### [WHAT YOU WILL DO]
Output the listing below exactly, minus its images.

### [SOURCE RECORDS]
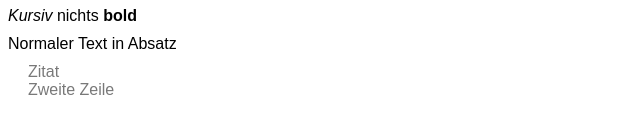
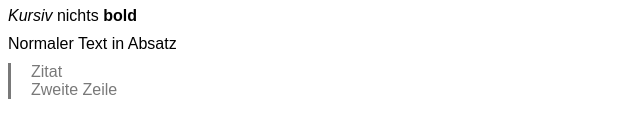
Before and after one commit to MoritzGoeckel/Markdown-to-HTML, a plain HTML site: page index.html in a window 1280 px wide. Shown: the part 167-304 px from the top of the page, 0-640 px from the left. Drawn offline with nearby package versions, Linux system fonts and the light colour scheme.

Commit message:
Added some formatting to the quote

```diff
--- a/script.js
+++ b/script.js
@@ -10,16 +10,13 @@ function doPattern(text, regex, replaceFn){
 	return output;
 }
 
-$(document).ready(function ()
-{
-	let text = $("#md_content").text();
-
+function transformToMarkdown(text){
 	//#
 	text = doPattern(text, /^ *# (.+)/gm, function(m){ return "<h1>" + m + "</h1>"});
 	//##
 	text = doPattern(text, /^ *## (.+)/gm, function(m){ return "<h2>" + m + "</h2>"});
 	//*
-	text = doPattern(text, /^ *\* (.+)/gm, function(m){ return "<li>" + m + "</li>"}); //ul
+	text = doPattern(text, /^ *\* (.+)/gm, function(m){ return "<li>" + m + "</li>"}); //Todo: ul
 	//**text**
 	text = doPattern(text, /\*\*(.+)?\*\*/gm, function(m){ return "<b>" + m + "</b>"});
 	//*text*
@@ -42,7 +39,12 @@ $(document).ready(function ()
 		}
 	}
 
-	text = lines.join('');
+	return lines.join('');
+}
+
+$(document).ready(function ()
+{
+	let text = transformToMarkdown($("#md_content").text());
 
 	console.log(text);
 	$("#md_content").html(text);
--- a/stylesheet.css
+++ b/stylesheet.css
@@ -10,8 +10,9 @@
 
 .quote{
 	display: block;
-    	color: #797979;
-    	text-indent: 15pt;
+	color: #797979;
+	text-indent: 15pt;
+	border-left: solid #797979 0.2em;
 }
 
 h1, h2 {
```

### [RESPONSE TO THIS EXERCISE]
Before and after one commit to MoritzGoeckel/Markdown-to-HTML, a plain HTML site: page index.html in a window 1280 px wide. Shown: the part 167-304 px from the top of the page, 0-640 px from the left. Drawn offline with nearby package versions, Linux system fonts and the light colour scheme.

Commit message:
Added some formatting to the quote

```diff
--- a/script.js
+++ b/script.js
@@ -10,16 +10,13 @@ function doPattern(text, regex, replaceFn){
 	return output;
 }
 
-$(document).ready(function ()
-{
-	let text = $("#md_content").text();
-
+function transformToMarkdown(text){
 	//#
 	text = doPattern(text, /^ *# (.+)/gm, function(m){ return "<h1>" + m + "</h1>"});
 	//##
 	text = doPattern(text, /^ *## (.+)/gm, function(m){ return "<h2>" + m + "</h2>"});
 	//*
-	text = doPattern(text, /^ *\* (.+)/gm, function(m){ return "<li>" + m + "</li>"}); //ul
+	text = doPattern(text, /^ *\* (.+)/gm, function(m){ return "<li>" + m + "</li>"}); //Todo: ul
 	//**text**
 	text = doPattern(text, /\*\*(.+)?\*\*/gm, function(m){ return "<b>" + m + "</b>"});
 	//*text*
@@ -42,7 +39,12 @@ $(document).ready(function ()
 		}
 	}
 
-	text = lines.join('');
+	return lines.join('');
+}
+
+$(document).ready(function ()
+{
+	let text = transformToMarkdown($("#md_content").text());
 
 	console.log(text);
 	$("#md_content").html(text);
--- a/stylesheet.css
+++ b/stylesheet.css
@@ -10,8 +10,9 @@
 
 .quote{
 	display: block;
-    	color: #797979;
-    	text-indent: 15pt;
+	color: #797979;
+	text-indent: 15pt;
+	border-left: solid #797979 0.2em;
 }
 
 h1, h2 {
```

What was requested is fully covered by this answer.